  • Author / Creator
    Alsahafi, Zaki
  • Previous data have revealed the important and fundamental role in respiratory control of two groups of brainstem neurons: the preBötzinger Complex (preBötC) and the retrotrapezoid / parafacial respiratory group (RTN/pFRG). The preBötC which functions as the inspiratory oscillator, essential for inspiratory bursts initiation and pattern generation and the RTN/pFRG which functions as the active expiratory oscillator and central chemoreception region. This research thesis utilized various optogenetic and pharmacological tools to further examine the behaviour of the two respiratory oscillators. Specifically we aimed to investigate how a highly controlled excitation of the preBötC neurons affects ongoing breathing and we aimed to investigate the respiratory effects of cholinergic neurotransmission on the RTN/pFRG region. In the first chapter we investigated the effects of brief laser pulses stimulation in rats infected with an adeno associated virus that expresses a light sensitive protein (Channelrhodopsin) along with a fluorescent marker in the preBötC neurons. Previous work has revealed the importance of excitation within the preBötC network, nevertheless the effects of a highly temporally controlled excitation to the preBötC neurons was yet to be described. We tested the hypothesis that brief excitation of the preBötC neurons will drive the inspiratory activity and reset the respiratory rhythms. Precise laser pulse stimulation to the preBötC neurons increased the respiratory frequency, induced a respiratory reset, entrained respiratory frequency and reinstated breathing in absence of ongoing activity. These results provide further evidence for an essential role of excitation in respiratory rhythmogenesis within the preBötC network and support the fundamental role of preBötC as the main inspiratory oscillator. In the second chapter we investigated pharmacological properties of the expiratory oscillator RTN/pFRG. Previous work from our lab demonstrated the recruitment of abdominal muscles during periods of REM sleep or REM-like sleep under urethane anesthesia. Because acetylcholine is released during period of REM sleep, we hypothesized that cholinergic innervation contributes to the pFRG level of excitation and the subsequent occurrence of active expiration. We demonstrated that cholinergic innervation contributes to pFRG activation which leads to the recruitment of abdominal muscles activity and active expiration. We examined the presence of cholinergic fibers and terminals within the pFRG region, tested the pFRG response to various cholinergic modulators, and investigated the respiratory responses evoked by stimulating either medial or lateral para facial regions (RTN and pFRG). Our results demonstrate that cholinergic innervation is present within the region of the pFRG and local application of different cholinergic agonists and antagonists into the pFRG evoked various respiratory responses, which suggest that cholinergic innervation contributes to the process of the pFRG activation and abdominal muscles recruitment.

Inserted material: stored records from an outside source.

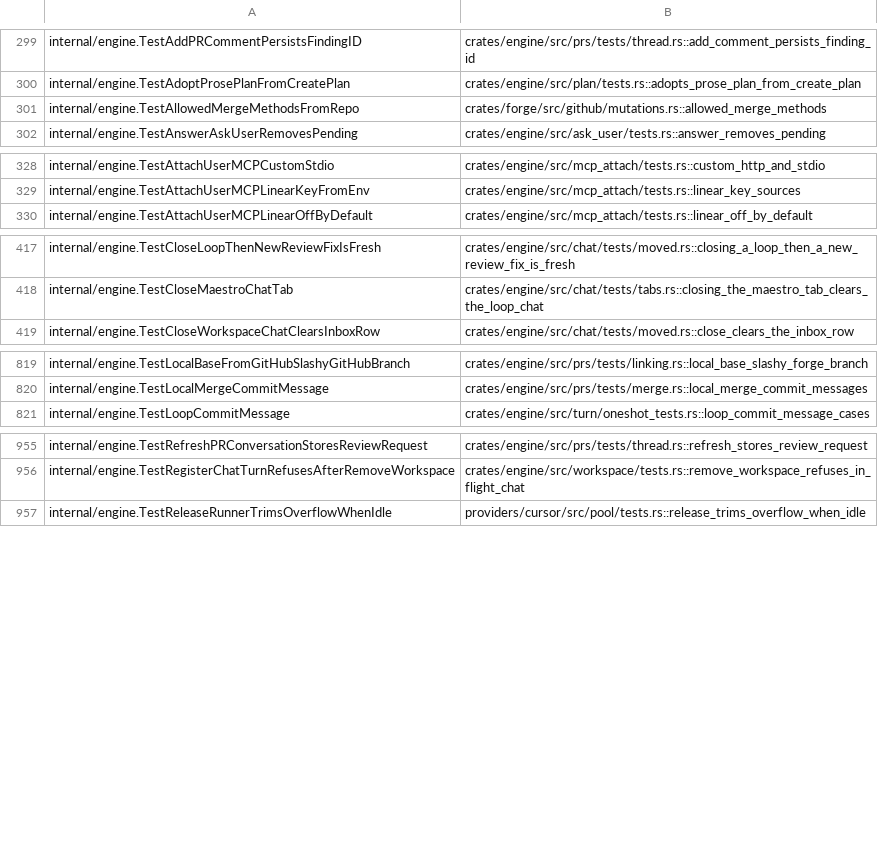
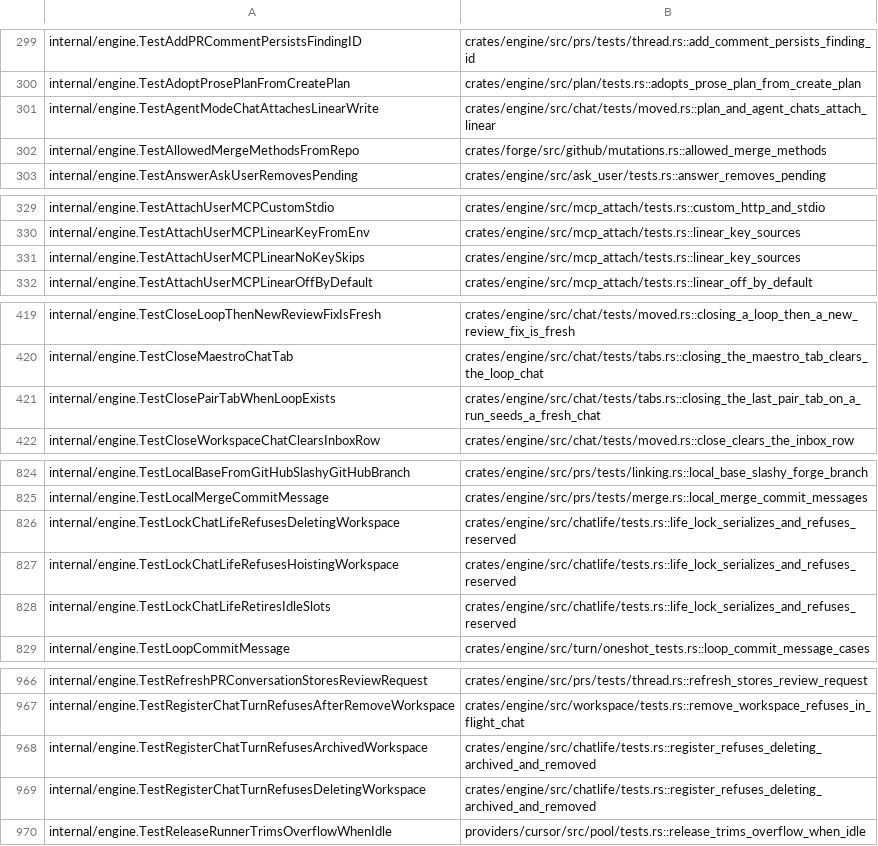
Before and after one commit to celestiaorg/recur, a TSV file: rust/tools/parity-sweep/go-tests.tsv, drawn as a sheet; only a part is shown, gaps mark what is left out; the diff covers the shown part only; the diff names each change by its address in the sheet, - before the commit and + after, or states it on an @@ line.

Commit message:
rust: engine workspace-chat and user-MCP Go tests accounted for; the Ask Recur chat leaving user MCP servers off was unported

```diff
--- a/rust/tools/parity-sweep/go-tests.tsv
+++ b/rust/tools/parity-sweep/go-tests.tsv
+row 301: internal/engine.TestAgentModeChatAttachesLinearWrite | crates/engine/src/chat/tests/moved.rs::plan_and_agent_chats_attach_linear
+row 331: internal/engine.TestAttachUserMCPLinearNoKeySkips | crates/engine/src/mcp_attach/tests.rs::linear_key_sources
+row 421: internal/engine.TestClosePairTabWhenLoopExists | crates/engine/src/chat/tests/tabs.rs::closing_the_last_pair_tab_on_a_run_seeds_a_fresh_chat
+row 826: internal/engine.TestLockChatLifeRefusesDeletingWorkspace | crates/engine/src/chatlife/tests.rs::life_lock_serializes_and_refuses_reserved
+row 827: internal/engine.TestLockChatLifeRefusesHoistingWorkspace | crates/engine/src/chatlife/tests.rs::life_lock_serializes_and_refuses_reserved
+row 828: internal/engine.TestLockChatLifeRetiresIdleSlots | crates/engine/src/chatlife/tests.rs::life_lock_serializes_and_refuses_reserved
+row 968: internal/engine.TestRegisterChatTurnRefusesArchivedWorkspace | crates/engine/src/chatlife/tests.rs::register_refuses_deleting_archived_and_removed
+row 969: internal/engine.TestRegisterChatTurnRefusesDeletingWorkspace | crates/engine/src/chatlife/tests.rs::register_refuses_deleting_archived_and_removed
```
Also changed, not shown: 6 added rows elsewhere in this file, 1 other file.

  • Subjects / Keywords
  • Graduation date
    2017-06:Spring 2017
  • Type of Item
    Thesis
  • Degree
    Master of Science
  • DOI

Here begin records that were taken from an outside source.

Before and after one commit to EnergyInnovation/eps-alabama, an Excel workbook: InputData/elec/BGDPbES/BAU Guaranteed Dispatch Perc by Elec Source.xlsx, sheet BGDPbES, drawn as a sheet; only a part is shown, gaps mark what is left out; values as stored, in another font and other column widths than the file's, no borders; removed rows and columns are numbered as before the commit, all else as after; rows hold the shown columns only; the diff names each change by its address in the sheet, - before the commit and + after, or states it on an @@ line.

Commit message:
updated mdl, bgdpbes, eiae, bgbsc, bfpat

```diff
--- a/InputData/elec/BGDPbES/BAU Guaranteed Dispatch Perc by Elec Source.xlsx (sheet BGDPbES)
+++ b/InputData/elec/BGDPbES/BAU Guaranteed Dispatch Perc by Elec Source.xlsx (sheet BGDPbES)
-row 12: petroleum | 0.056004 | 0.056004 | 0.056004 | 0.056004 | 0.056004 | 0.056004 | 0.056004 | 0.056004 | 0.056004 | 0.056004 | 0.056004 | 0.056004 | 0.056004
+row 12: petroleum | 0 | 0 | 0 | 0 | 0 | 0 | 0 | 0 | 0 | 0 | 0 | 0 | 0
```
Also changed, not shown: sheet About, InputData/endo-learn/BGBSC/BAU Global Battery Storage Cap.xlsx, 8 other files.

    https://doi.org/10.7939/R38C9RG5B
  • License
    This thesis is made available by the University of Alberta Libraries with permission of the copyright owner solely for non-commercial purposes. This thesis, or any portion thereof, may not otherwise be copied or reproduced without the written consent of the copyright owner, except to the extent permitted by Canadian copyright law.
  • Language
    English
  • Institution
    University of Alberta
  • Degree level
    Master's
  • Department
    • Department of Physiology
  • Supervisor / co-supervisor and their department(s)
    • Silvia Pagliardini (Department of Physiology)
  • Examining committee members and their departments
    • Kelvin Jones (Physical Education and Recreation)
    • Greg Funk (Physiology department)
    • John Greer (Physiology department)